No one in the room disagreed, at least not openly. The overwhelming consensus was that whether or not the legal profession is ready, change is coming, creating opportunities for the flexible and creative. Many agreed that the economic meltdown will crack the cocoon that has sheltered lawyers for so long. “A crisis is a terrible thing to waste,“ quipped Paul Lippe, quoting Rahm Emanuel. (Lippe, is the founder of the legal online community Legal OnRamp, and writes the Welcome to the Future Column for The Am Law Daily.)
Lippe and others maintained that innovation won’t come from the most powerful institutions, but from new business models. Preston McAfee, an economist at the California Institute of Technology and the only nonlawyer in the room, stated that most institutions are incapable of significant change. “Changing culture is very hard, if not impossible,” said McAfee, who also runs a research unit at Yahoo, Inc. As an example, he pointed to another transportation industry, boat makers. “Wooden boat makers resisted fiberglass,” he says. Because they couldn’t or wouldn’t adapt, they all eventually went out of business, with the exception of Chris-Craft. “It’s an example of how substitutes can roll over a whole market.”
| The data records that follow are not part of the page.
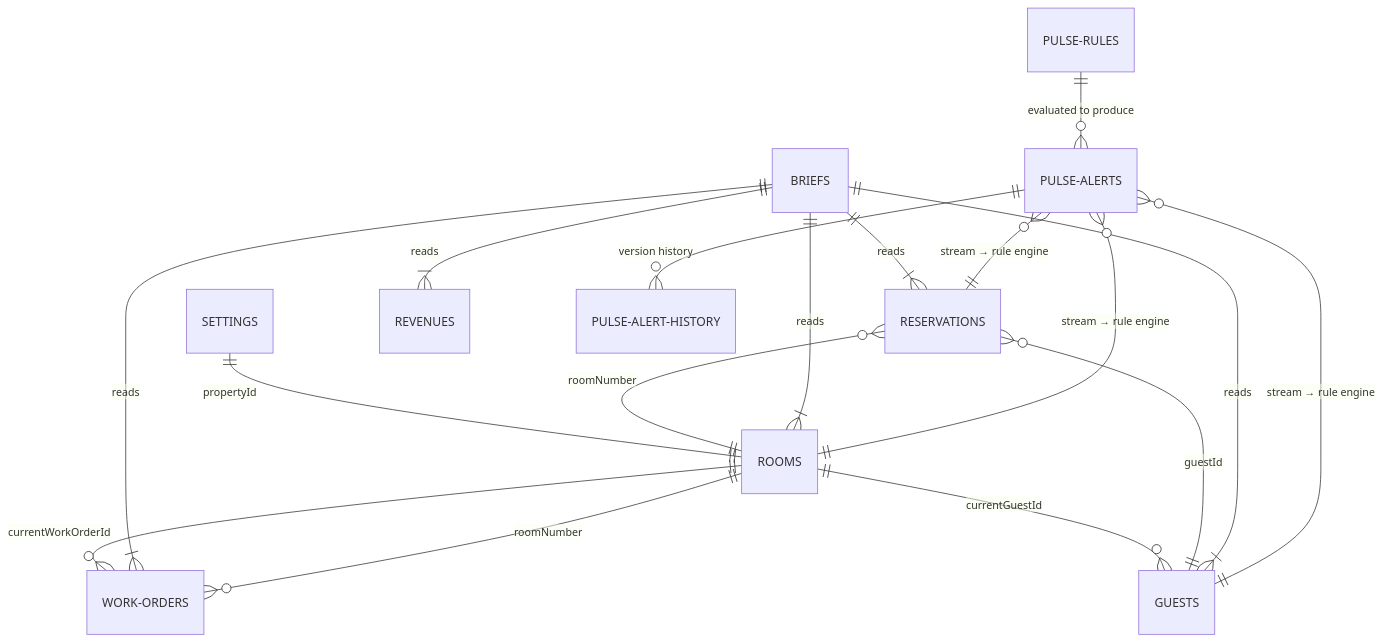
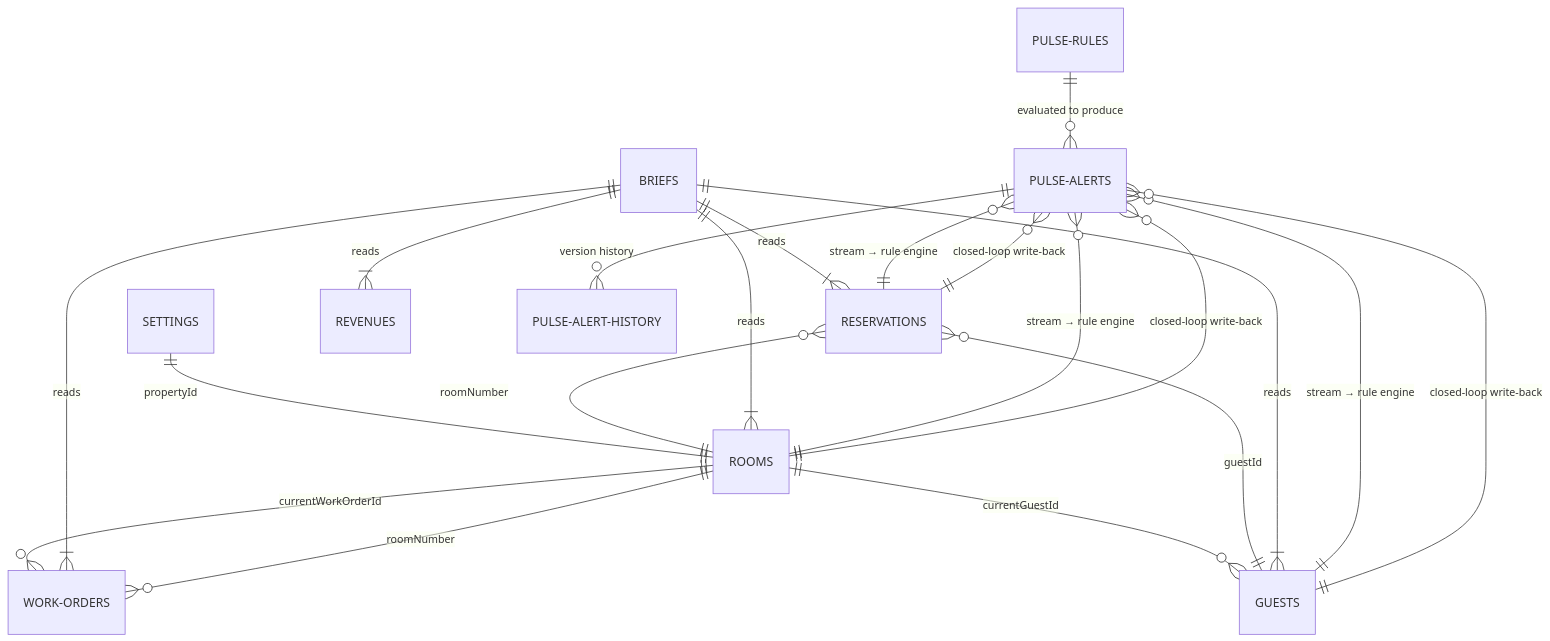
One commit to hejani/StayOS changed the diagram in docs/data-model.md. Above: the diagram before and after it, drawn with Mermaid. The commit also changed other lines of this file and 6 other files, not shown here.

````diff
--- a/docs/data-model.md
+++ b/docs/data-model.md
@@ -63,19 +63,22 @@
 ```mermaid
 erDiagram
     SETTINGS ||--|| ROOMS : "propertyId"
     ROOMS ||--o{ GUESTS : "currentGuestId"
     ROOMS ||--o{ WORK-ORDERS : "currentWorkOrderId"
     RESERVATIONS }o--|| GUESTS : "guestId"
     RESERVATIONS }o--|| ROOMS : "roomNumber"
     WORK-ORDERS }o--|| ROOMS : "roomNumber"
     BRIEFS ||--|{ REVENUES : "reads"
     BRIEFS ||--|{ RESERVATIONS : "reads"
     BRIEFS ||--|{ GUESTS : "reads"
     BRIEFS ||--|{ ROOMS : "reads"
     BRIEFS ||--|{ WORK-ORDERS : "reads"
     PULSE-ALERTS }o--|| RESERVATIONS : "stream → rule engine"
     PULSE-ALERTS }o--|| ROOMS : "stream → rule engine"
     PULSE-ALERTS }o--|| GUESTS : "stream → rule engine"
     PULSE-RULES ||--o{ PULSE-ALERTS : "evaluated to produce"
     PULSE-ALERTS ||--o{ PULSE-ALERT-HISTORY : "version history"
+    PULSE-ALERTS }o--|| RESERVATIONS : "closed-loop write-back"
+    PULSE-ALERTS }o--|| ROOMS : "closed-loop write-back"
+    PULSE-ALERTS }o--|| GUESTS : "closed-loop write-back"
 ```
````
In recent decades, law firms have had little incentive to alter a system that rewards them with multimillion-dollar incomes. One person who practiced at the most profitable corporate firm of all described the forces preventing change at Wachtell, Lipton, Rosen & Katz. “One reason I left was the difficulty making real change in an organization doing very well,” said Harvard Law School Professor Joan Coates; Coates was a Wachtell partner until 1997. As Coates explained, it wasn’t just the partners who clung to their model. “Customers wouldn’t let firms like Wachtell change,” he says.
Coates suggested that law firms might follow the example of big pharmaceutical companies that have created innovative research subsidiaries, often teaming with start-up companies. “I could see law firms setting up subsidiaries without endangering their brand, and upsetting customers,” he says. “That’s the only way law firms will pursue significant innovation.” Added Silicon Valley entrepreneur Craig Johnson, who recently started his second law firm, Virtual Law Partners: “You have to start from scratch to innovate. There are too many vested interests in an institution.”
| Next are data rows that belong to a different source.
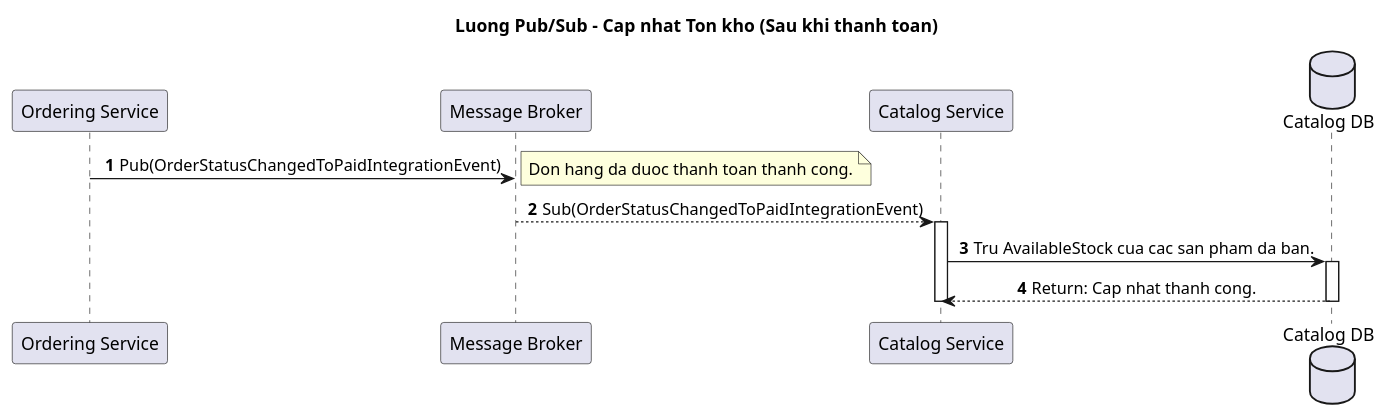
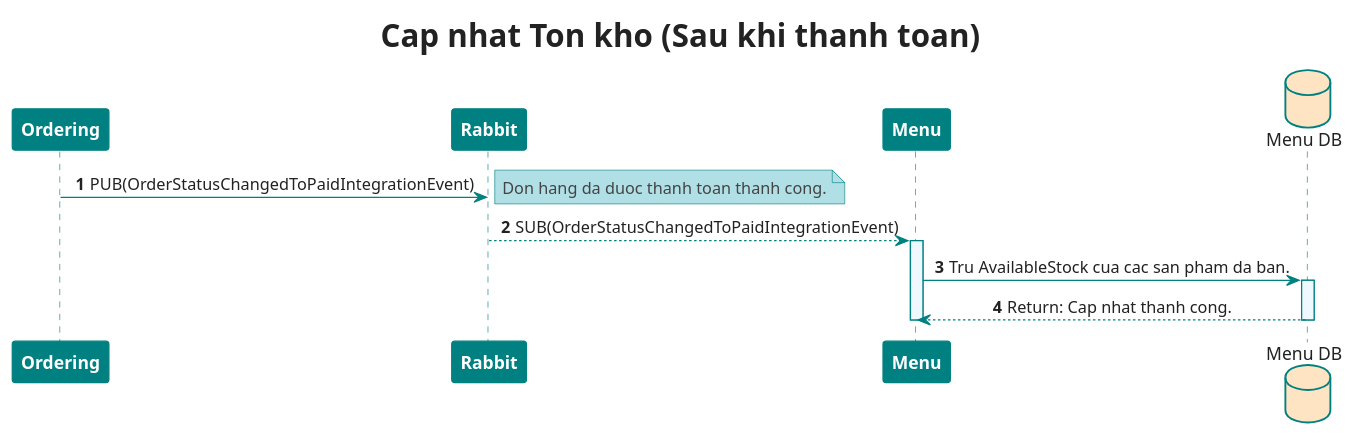
The diagram in Backend/SEQ/Menu/menu2.puml (MinhTrinh04/Beef-Restaurant), drawn with PlantUML before and after one commit. The commit also changed 9 other files, not shown here.

Commit message:
Refactor + fix seq diagram

```diff
--- a/Backend/SEQ/Menu/menu2.puml
+++ b/Backend/SEQ/Menu/menu2.puml
@@ -1,34 +1,67 @@
 @startuml
-title Luong Pub/Sub - Cap nhat Ton kho (Sau khi thanh toan)
+'https://plantuml.com/sequence-diagram
+skinparam shadowing false
+skinparam responseMessageBelowArrow false
+skinparam DefaultFontColor #222
+skinparam TitleFontSize 25
+skinparam NoteBorderColor #teal
+skinparam NoteBackgroundColor #powderblue
+skinparam NoteFontColor 444
+skinparam DatabaseBorderColor #teal
+skinparam DatabaseBackgroundColor #bisque
+skinparam sequence {
+ParticipantBorderThickness 1
+ParticipantBorderColor #teal
+ParticipantBackgroundColor #teal
+ParticipantFontColor #white
+ParticipantFontSize 14
+ParticipantFontStyle bold
+LifeLineBorderColor #teal
+LifeLineBackgroundColor #aliceblue
+ArrowColor #teal
+ActorBorderColor #teal
+GroupBorderThickness 1
+GroupBorderColor #teal
+GroupHeaderFontColor #white
+GroupBackgroundColor #teal
+GroupFontColor #teal
+ReferenceBorderThickness 1
+ReferenceBorderColor #teal
+ReferenceBackgroundColor #aliceblue
+ReferenceHeaderBackgroundColor #white
+ReferenceFontColor #teal
+}
+autonumber
+title Cap nhat Ton kho (Sau khi thanh toan)
 
-participant "Ordering Service" as Ordering
-participant "Message Broker" as Broker
-participant "Catalog Service" as Catalog
-database "Catalog DB" as DB
+participant "Ordering" as Ordering
+participant "Rabbit" as Broker
+participant "Menu" as Menu
+database "Menu DB" as DB
 
 skinparam sequenceMessageAlign center
 skinparam participant {
     BackgroundColor LightBlue
     BorderColor Blue
 }
 skinparam database {
     BackgroundColor LightGreen
     BorderColor Green
 }
 
 autonumber
 
-Ordering -> Broker: Pub(OrderStatusChangedToPaidIntegrationEvent)
+Ordering -> Broker: PUB(OrderStatusChangedToPaidIntegrationEvent)
 note right: Don hang da duoc thanh toan thanh cong.
 
-Broker --> Catalog: Sub(OrderStatusChangedToPaidIntegrationEvent)
-activate Catalog
+Broker --> Menu: SUB(OrderStatusChangedToPaidIntegrationEvent)
+activate Menu
 
-Catalog -> DB: Tru AvailableStock cua cac san pham da ban.
+Menu -> DB: Tru AvailableStock cua cac san pham da ban.
 activate DB
-DB --> Catalog: Return: Cap nhat thanh cong.
+DB --> Menu: Return: Cap nhat thanh cong.
 deactivate DB
 
-deactivate Catalog
+deactivate Menu
 
 @enduml
```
Not everyone believed that law firms should suddenly try to reinvent themselves. Economist McAfee, who has worked with major law firms as an expert in high-stakes antitrust cases, says law firms still offer a valuable service, as shown by their profitability. “I don’t think it’s fair to tell somebody you need to change when they’re making money hand over fist,” he said in an interview after the conference. (He recalled with awe a law firm party he attended as a guest speaker. “They hired polo ponies and had one of the best fireworks displays I've ever seen!”)
Still, that doesn’t mean these firms will always succeed. “There’s a pretty good chance these are the wooden boat makers," 'McAfee says. "When a new technology comes along, they won’t be well prepared. There won’t be many Chris-Crafts.” Then why shouldn’t they change? The answer, said McAfee, is that it simply may be impossible. “Different skill sets and cultures may be needed for the new paradigm.”
In Part Two: A look at the technologies and practices that may test and transform the legal profession.Make a comment